_What you need to do_
Only the lines below from the one containing "Before and after one commit to Yuzu/Seiyuu-Fetcher, a" to the one containing "Also changed, not" should be repeated, both included and unchanged.

#####

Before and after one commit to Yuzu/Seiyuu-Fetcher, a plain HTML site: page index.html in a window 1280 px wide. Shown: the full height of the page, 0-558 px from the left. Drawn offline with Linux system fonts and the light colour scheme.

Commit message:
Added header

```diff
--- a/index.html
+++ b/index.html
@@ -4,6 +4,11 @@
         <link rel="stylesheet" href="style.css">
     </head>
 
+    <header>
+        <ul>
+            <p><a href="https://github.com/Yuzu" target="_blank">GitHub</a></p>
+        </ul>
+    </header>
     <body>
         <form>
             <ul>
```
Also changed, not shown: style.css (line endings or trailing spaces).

#####

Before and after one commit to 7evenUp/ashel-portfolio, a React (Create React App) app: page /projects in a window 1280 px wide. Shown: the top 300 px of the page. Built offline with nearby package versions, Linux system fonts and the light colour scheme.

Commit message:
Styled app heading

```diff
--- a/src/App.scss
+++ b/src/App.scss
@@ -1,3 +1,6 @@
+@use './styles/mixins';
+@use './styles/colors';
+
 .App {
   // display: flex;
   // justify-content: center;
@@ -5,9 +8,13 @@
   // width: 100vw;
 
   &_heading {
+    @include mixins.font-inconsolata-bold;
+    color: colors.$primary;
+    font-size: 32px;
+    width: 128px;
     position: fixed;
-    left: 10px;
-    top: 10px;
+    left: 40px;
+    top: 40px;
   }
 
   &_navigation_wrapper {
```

#####

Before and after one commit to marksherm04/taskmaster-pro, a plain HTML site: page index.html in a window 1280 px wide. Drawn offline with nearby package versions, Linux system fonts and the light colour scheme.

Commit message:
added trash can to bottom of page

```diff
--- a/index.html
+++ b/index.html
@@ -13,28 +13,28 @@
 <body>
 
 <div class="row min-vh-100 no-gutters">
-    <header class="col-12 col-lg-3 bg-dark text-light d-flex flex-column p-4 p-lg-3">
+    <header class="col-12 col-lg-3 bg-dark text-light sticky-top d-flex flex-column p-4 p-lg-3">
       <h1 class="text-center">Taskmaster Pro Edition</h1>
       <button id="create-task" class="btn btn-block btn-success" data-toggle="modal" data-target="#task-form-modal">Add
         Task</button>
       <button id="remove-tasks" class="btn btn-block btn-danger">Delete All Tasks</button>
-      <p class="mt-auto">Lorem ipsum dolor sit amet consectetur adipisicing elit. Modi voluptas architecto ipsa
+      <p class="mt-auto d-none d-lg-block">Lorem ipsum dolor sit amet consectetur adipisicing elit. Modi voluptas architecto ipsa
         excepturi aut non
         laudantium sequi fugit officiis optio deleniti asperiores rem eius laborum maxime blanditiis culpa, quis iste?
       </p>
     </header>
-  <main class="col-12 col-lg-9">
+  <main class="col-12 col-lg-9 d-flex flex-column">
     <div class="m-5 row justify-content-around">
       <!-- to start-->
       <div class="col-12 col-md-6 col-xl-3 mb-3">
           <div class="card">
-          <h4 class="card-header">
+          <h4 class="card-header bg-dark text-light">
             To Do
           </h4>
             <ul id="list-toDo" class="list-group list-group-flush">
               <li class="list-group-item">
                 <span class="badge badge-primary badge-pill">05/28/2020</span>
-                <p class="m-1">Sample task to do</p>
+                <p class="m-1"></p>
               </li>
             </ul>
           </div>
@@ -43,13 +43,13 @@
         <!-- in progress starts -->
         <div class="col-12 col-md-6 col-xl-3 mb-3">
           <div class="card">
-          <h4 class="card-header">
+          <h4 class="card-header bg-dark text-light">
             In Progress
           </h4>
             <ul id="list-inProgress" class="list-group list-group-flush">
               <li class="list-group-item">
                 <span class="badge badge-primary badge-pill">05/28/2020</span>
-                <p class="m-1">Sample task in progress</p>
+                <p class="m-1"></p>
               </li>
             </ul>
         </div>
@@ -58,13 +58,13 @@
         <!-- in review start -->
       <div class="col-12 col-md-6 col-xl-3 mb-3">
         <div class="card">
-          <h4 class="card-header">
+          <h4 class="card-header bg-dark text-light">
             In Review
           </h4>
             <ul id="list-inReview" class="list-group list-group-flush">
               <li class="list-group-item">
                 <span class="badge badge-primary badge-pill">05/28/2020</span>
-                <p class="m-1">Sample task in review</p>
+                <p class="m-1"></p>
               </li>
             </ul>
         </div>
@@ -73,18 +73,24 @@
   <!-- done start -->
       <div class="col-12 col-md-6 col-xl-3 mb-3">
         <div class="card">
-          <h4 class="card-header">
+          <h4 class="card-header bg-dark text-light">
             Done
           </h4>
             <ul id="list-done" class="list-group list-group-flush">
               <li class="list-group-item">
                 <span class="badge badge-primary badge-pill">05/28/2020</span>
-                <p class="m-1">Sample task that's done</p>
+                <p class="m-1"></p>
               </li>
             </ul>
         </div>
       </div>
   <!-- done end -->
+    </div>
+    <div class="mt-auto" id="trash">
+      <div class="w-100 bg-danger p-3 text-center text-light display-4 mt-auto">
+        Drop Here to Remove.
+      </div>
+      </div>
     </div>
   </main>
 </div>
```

#####

_Reply_
Before and after one commit to Yuzu/Seiyuu-Fetcher, a plain HTML site: page index.html in a window 1280 px wide. Shown: the full height of the page, 0-558 px from the left. Drawn offline with Linux system fonts and the light colour scheme.

Commit message:
Added header

```diff
--- a/index.html
+++ b/index.html
@@ -4,6 +4,11 @@
         <link rel="stylesheet" href="style.css">
     </head>
 
+    <header>
+        <ul>
+            <p><a href="https://github.com/Yuzu" target="_blank">GitHub</a></p>
+        </ul>
+    </header>
     <body>
         <form>
             <ul>
```
Also changed, not shown: style.css (line endings or trailing spaces).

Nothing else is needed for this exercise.